_Description of the task_
Could you give the entries back exactly as they stand, minus any pictures?
------------------------------------
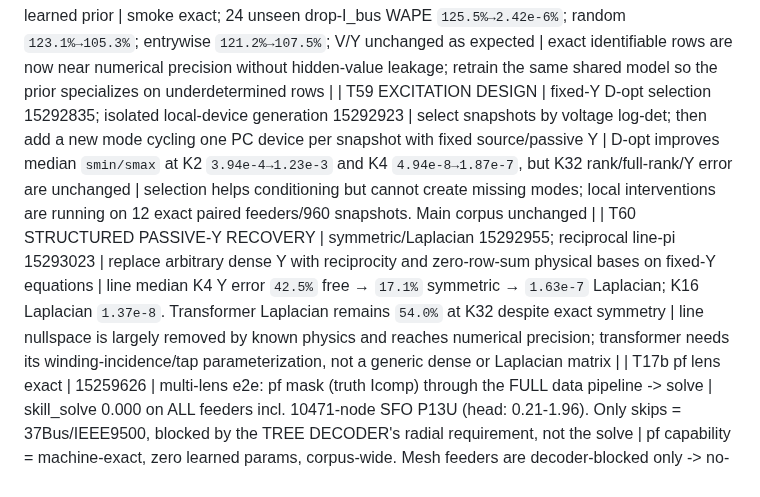
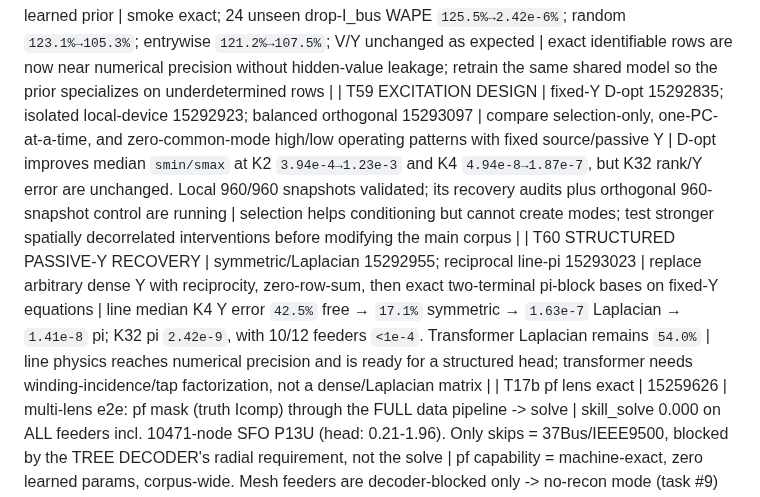
Before and after one commit to EbadmusNLR/Training_new, a Markdown page: training_experiments.md, the part around the change. Rendered like a GitHub page.

Commit message:
record reciprocal line-Y recovery

```diff
--- a/training_experiments.md
+++ b/training_experiments.md
@@ -92,8 +92,8 @@ real/imag entries; learned unseen accuracy is pending. Y remains excitation-limi
 | T56 MASK-CONTEXT TOKEN | smoke 15287110→116; arm 15287120; corrected rescore 15292435 | leak-free graph token from missing fractions of `{V,I_bus,Icomp,Y}` into the same shared trunk | vs equal-prior control, unseen V WAPE improves on drop-V `8.308→8.023%`, random `8.415→8.273%`, entrywise `5.340→5.171%`; Y improves on drop-Y `114.1→103.6%`, random `101.5→92.7%`, entrywise `114.8→97.7%`; I_bus remains poor (`123–131%`) | keep mask context as a controlled shared-model improvement; pair it with exact physics gates and judge retraining unseen-only |
 | T57 T22 CONSTANT-Y AUDIT | original 15292310; fixed-passive-Y 15292346/496; exact 22-target paired control 15292535 | verify target/passive/all-component Y; SVD/effective rank + correct held-out replacement for K=1..32 | **T22 INVALIDATED:** original target Y changed 22/22 (median drift `94.5%`). Paired K32 original→fixed: common-fit residual `15.1%→4.15e-8`; free-matrix Y error `25.9x→50.1%`; V skill `2.51e-3→2.11e-8`. Fixed line rank median 4 (full 3/12); transformer rank 3 (full 0/10) | generation confounded T22. Fixed trajectories make equations/numerically excited modes exact, but nullspaces need phase/local interventions plus structured line/transformer decoders. 480/480 control snapshots valid; main corpus unchanged |
 | T58 PHYSICS-GATED I_BUS PRIOR | smoke/inference 15292751/791; right-sized H100 replicas 15292853/854 | use exact `YV-Icomp` only when the complete complex Y row, incident V, and Icomp scalar are observed; otherwise use the learned prior | smoke exact; 24 unseen drop-I_bus WAPE `125.5%→2.42e-6%`; random `123.1%→105.3%`; entrywise `121.2%→107.5%`; V/Y unchanged as expected | exact identifiable rows are now near numerical precision without hidden-value leakage; retrain the same shared model so the prior specializes on underdetermined rows |
-| T59 EXCITATION DESIGN | fixed-Y D-opt selection 15292835; isolated local-device generation 15292923 | select snapshots by voltage log-det; then add a new mode cycling one PC device per snapshot with fixed source/passive Y | D-opt improves median `smin/smax` at K2 `3.94e-4→1.23e-3` and K4 `4.94e-8→1.87e-7`, but K32 rank/full-rank/Y error are unchanged | selection helps conditioning but cannot create missing modes; local interventions are running on 12 exact paired feeders/960 snapshots. Main corpus unchanged |
-| T60 STRUCTURED PASSIVE-Y RECOVERY | symmetric/Laplacian 15292955; reciprocal line-pi 15293023 | replace arbitrary dense Y with reciprocity and zero-row-sum physical bases on fixed-Y equations | line median K4 Y error `42.5%` free → `17.1%` symmetric → `1.63e-7` Laplacian; K16 Laplacian `1.37e-8`. Transformer Laplacian remains `54.0%` at K32 despite exact symmetry | line nullspace is largely removed by known physics and reaches numerical precision; transformer needs its winding-incidence/tap parameterization, not a generic dense or Laplacian matrix |
+| T59 EXCITATION DESIGN | fixed-Y D-opt 15292835; isolated local-device 15292923; balanced orthogonal 15293097 | compare selection-only, one-PC-at-a-time, and zero-common-mode high/low operating patterns with fixed source/passive Y | D-opt improves median `smin/smax` at K2 `3.94e-4→1.23e-3` and K4 `4.94e-8→1.87e-7`, but K32 rank/Y error are unchanged. Local 960/960 snapshots validated; its recovery audits plus orthogonal 960-snapshot control are running | selection helps conditioning but cannot create modes; test stronger spatially decorrelated interventions before modifying the main corpus |
+| T60 STRUCTURED PASSIVE-Y RECOVERY | symmetric/Laplacian 15292955; reciprocal line-pi 15293023 | replace arbitrary dense Y with reciprocity, zero-row-sum, then exact two-terminal pi-block bases on fixed-Y equations | line median K4 Y error `42.5%` free → `17.1%` symmetric → `1.63e-7` Laplacian → `1.41e-8` pi; K32 pi `2.42e-9`, with 10/12 feeders `<1e-4`. Transformer Laplacian remains `54.0%` | line physics reaches numerical precision and is ready for a structured head; transformer needs winding-incidence/tap factorization, not a dense/Laplacian matrix |
 | T17b pf lens exact | 15259626 | multi-lens e2e: pf mask (truth Icomp) through the FULL data pipeline -> solve | skill_solve 0.000 on ALL feeders incl. 10471-node SFO P13U (head: 0.21-1.96). Only skips = 37Bus/IEEE9500, blocked by the TREE DECODER's radial requirement, not the solve | pf capability = machine-exact, zero learned params, corpus-wide. Mesh feeders are decoder-blocked only -> no-recon mode (task #9) unlocks them |
 | T24 PE + Y-head arc | 15263881/82 (PE), 15263355-460/786-788 (Y v2-v4 + wy0) | PE ablation pair on the 0.789-class config; Y-codec iterations | **PE ESSENTIAL: no-PE train 1.012 / unseen 1.284 (cannot even fit train) vs baseline 0.583/0.831; with T13 pe150 (memorizes, 1.182) the dose-response is complete -- current PE = sweet spot.** rnd_basef 0.831 revalidates the fast path on the real objective. Y-head: v2 feat-space loss, v3 per-position scales, v4 spike-and-slab gate all FAIL (par y_wape 388k-3.2M%); **--w-y 0 recovers trunk to 0.888 -> Y gradients were poisoning the shared trunk -> y_head now DETACHED** | Y estimation remains unsolved as a learned head; next: micro-overfit store breakdown -> structured family-parameter codec. Trunk safe via detach either way |
 | T17 E2E SOLVE WINS | 15259503 | fix_lr2e4 ckpt, random mask, 15 unseen feeders: hidden-Icomp ESTIMATES + truth visible -> one fp64 Ybus solve, vs the same ckpt's V head | **skill_solve 0.000-0.043 vs skill_head 0.68-2.05 -- ~100x, on EVERY feeder**, even at 49-67% hidden Icomp (IEEE123 0.010 vs 0.675; 1638-node SFO P6U 0.008 vs 2.045; 5037-node P9U 0.004 vs 0.756) | **ARCHITECTURE DECIDED (measured): the GNN's V head is dead weight. Model = hidden-Icomp estimator; V = direct fp64 solve of Ybus (topology-agnostic: mesh or radial). pf lens exact by construction; random/se lens ~0.01 TODAY with an ic_head that was never the training focus. Next: solve-decoder eval path + pivot training weight to ic quality** |
```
------------------------------------
_Answer area_
Before and after one commit to EbadmusNLR/Training_new, a Markdown page: training_experiments.md, the part around the change. Rendered like a GitHub page.

Commit message:
record reciprocal line-Y recovery

```diff
--- a/training_experiments.md
+++ b/training_experiments.md
@@ -92,8 +92,8 @@ real/imag entries; learned unseen accuracy is pending. Y remains excitation-limi
 | T56 MASK-CONTEXT TOKEN | smoke 15287110→116; arm 15287120; corrected rescore 15292435 | leak-free graph token from missing fractions of `{V,I_bus,Icomp,Y}` into the same shared trunk | vs equal-prior control, unseen V WAPE improves on drop-V `8.308→8.023%`, random `8.415→8.273%`, entrywise `5.340→5.171%`; Y improves on drop-Y `114.1→103.6%`, random `101.5→92.7%`, entrywise `114.8→97.7%`; I_bus remains poor (`123–131%`) | keep mask context as a controlled shared-model improvement; pair it with exact physics gates and judge retraining unseen-only |
 | T57 T22 CONSTANT-Y AUDIT | original 15292310; fixed-passive-Y 15292346/496; exact 22-target paired control 15292535 | verify target/passive/all-component Y; SVD/effective rank + correct held-out replacement for K=1..32 | **T22 INVALIDATED:** original target Y changed 22/22 (median drift `94.5%`). Paired K32 original→fixed: common-fit residual `15.1%→4.15e-8`; free-matrix Y error `25.9x→50.1%`; V skill `2.51e-3→2.11e-8`. Fixed line rank median 4 (full 3/12); transformer rank 3 (full 0/10) | generation confounded T22. Fixed trajectories make equations/numerically excited modes exact, but nullspaces need phase/local interventions plus structured line/transformer decoders. 480/480 control snapshots valid; main corpus unchanged |
 | T58 PHYSICS-GATED I_BUS PRIOR | smoke/inference 15292751/791; right-sized H100 replicas 15292853/854 | use exact `YV-Icomp` only when the complete complex Y row, incident V, and Icomp scalar are observed; otherwise use the learned prior | smoke exact; 24 unseen drop-I_bus WAPE `125.5%→2.42e-6%`; random `123.1%→105.3%`; entrywise `121.2%→107.5%`; V/Y unchanged as expected | exact identifiable rows are now near numerical precision without hidden-value leakage; retrain the same shared model so the prior specializes on underdetermined rows |
-| T59 EXCITATION DESIGN | fixed-Y D-opt selection 15292835; isolated local-device generation 15292923 | select snapshots by voltage log-det; then add a new mode cycling one PC device per snapshot with fixed source/passive Y | D-opt improves median `smin/smax` at K2 `3.94e-4→1.23e-3` and K4 `4.94e-8→1.87e-7`, but K32 rank/full-rank/Y error are unchanged | selection helps conditioning but cannot create missing modes; local interventions are running on 12 exact paired feeders/960 snapshots. Main corpus unchanged |
-| T60 STRUCTURED PASSIVE-Y RECOVERY | symmetric/Laplacian 15292955; reciprocal line-pi 15293023 | replace arbitrary dense Y with reciprocity and zero-row-sum physical bases on fixed-Y equations | line median K4 Y error `42.5%` free → `17.1%` symmetric → `1.63e-7` Laplacian; K16 Laplacian `1.37e-8`. Transformer Laplacian remains `54.0%` at K32 despite exact symmetry | line nullspace is largely removed by known physics and reaches numerical precision; transformer needs its winding-incidence/tap parameterization, not a generic dense or Laplacian matrix |
+| T59 EXCITATION DESIGN | fixed-Y D-opt 15292835; isolated local-device 15292923; balanced orthogonal 15293097 | compare selection-only, one-PC-at-a-time, and zero-common-mode high/low operating patterns with fixed source/passive Y | D-opt improves median `smin/smax` at K2 `3.94e-4→1.23e-3` and K4 `4.94e-8→1.87e-7`, but K32 rank/Y error are unchanged. Local 960/960 snapshots validated; its recovery audits plus orthogonal 960-snapshot control are running | selection helps conditioning but cannot create modes; test stronger spatially decorrelated interventions before modifying the main corpus |
+| T60 STRUCTURED PASSIVE-Y RECOVERY | symmetric/Laplacian 15292955; reciprocal line-pi 15293023 | replace arbitrary dense Y with reciprocity, zero-row-sum, then exact two-terminal pi-block bases on fixed-Y equations | line median K4 Y error `42.5%` free → `17.1%` symmetric → `1.63e-7` Laplacian → `1.41e-8` pi; K32 pi `2.42e-9`, with 10/12 feeders `<1e-4`. Transformer Laplacian remains `54.0%` | line physics reaches numerical precision and is ready for a structured head; transformer needs winding-incidence/tap factorization, not a dense/Laplacian matrix |
 | T17b pf lens exact | 15259626 | multi-lens e2e: pf mask (truth Icomp) through the FULL data pipeline -> solve | skill_solve 0.000 on ALL feeders incl. 10471-node SFO P13U (head: 0.21-1.96). Only skips = 37Bus/IEEE9500, blocked by the TREE DECODER's radial requirement, not the solve | pf capability = machine-exact, zero learned params, corpus-wide. Mesh feeders are decoder-blocked only -> no-recon mode (task #9) unlocks them |
 | T24 PE + Y-head arc | 15263881/82 (PE), 15263355-460/786-788 (Y v2-v4 + wy0) | PE ablation pair on the 0.789-class config; Y-codec iterations | **PE ESSENTIAL: no-PE train 1.012 / unseen 1.284 (cannot even fit train) vs baseline 0.583/0.831; with T13 pe150 (memorizes, 1.182) the dose-response is complete -- current PE = sweet spot.** rnd_basef 0.831 revalidates the fast path on the real objective. Y-head: v2 feat-space loss, v3 per-position scales, v4 spike-and-slab gate all FAIL (par y_wape 388k-3.2M%); **--w-y 0 recovers trunk to 0.888 -> Y gradients were poisoning the shared trunk -> y_head now DETACHED** | Y estimation remains unsolved as a learned head; next: micro-overfit store breakdown -> structured family-parameter codec. Trunk safe via detach either way |
 | T17 E2E SOLVE WINS | 15259503 | fix_lr2e4 ckpt, random mask, 15 unseen feeders: hidden-Icomp ESTIMATES + truth visible -> one fp64 Ybus solve, vs the same ckpt's V head | **skill_solve 0.000-0.043 vs skill_head 0.68-2.05 -- ~100x, on EVERY feeder**, even at 49-67% hidden Icomp (IEEE123 0.010 vs 0.675; 1638-node SFO P6U 0.008 vs 2.045; 5037-node P9U 0.004 vs 0.756) | **ARCHITECTURE DECIDED (measured): the GNN's V head is dead weight. Model = hidden-Icomp estimator; V = direct fp64 solve of Ybus (topology-agnostic: mesh or radial). pf lens exact by construction; random/se lens ~0.01 TODAY with an ic_head that was never the training focus. Next: solve-decoder eval path + pivot training weight to ic quality** |
```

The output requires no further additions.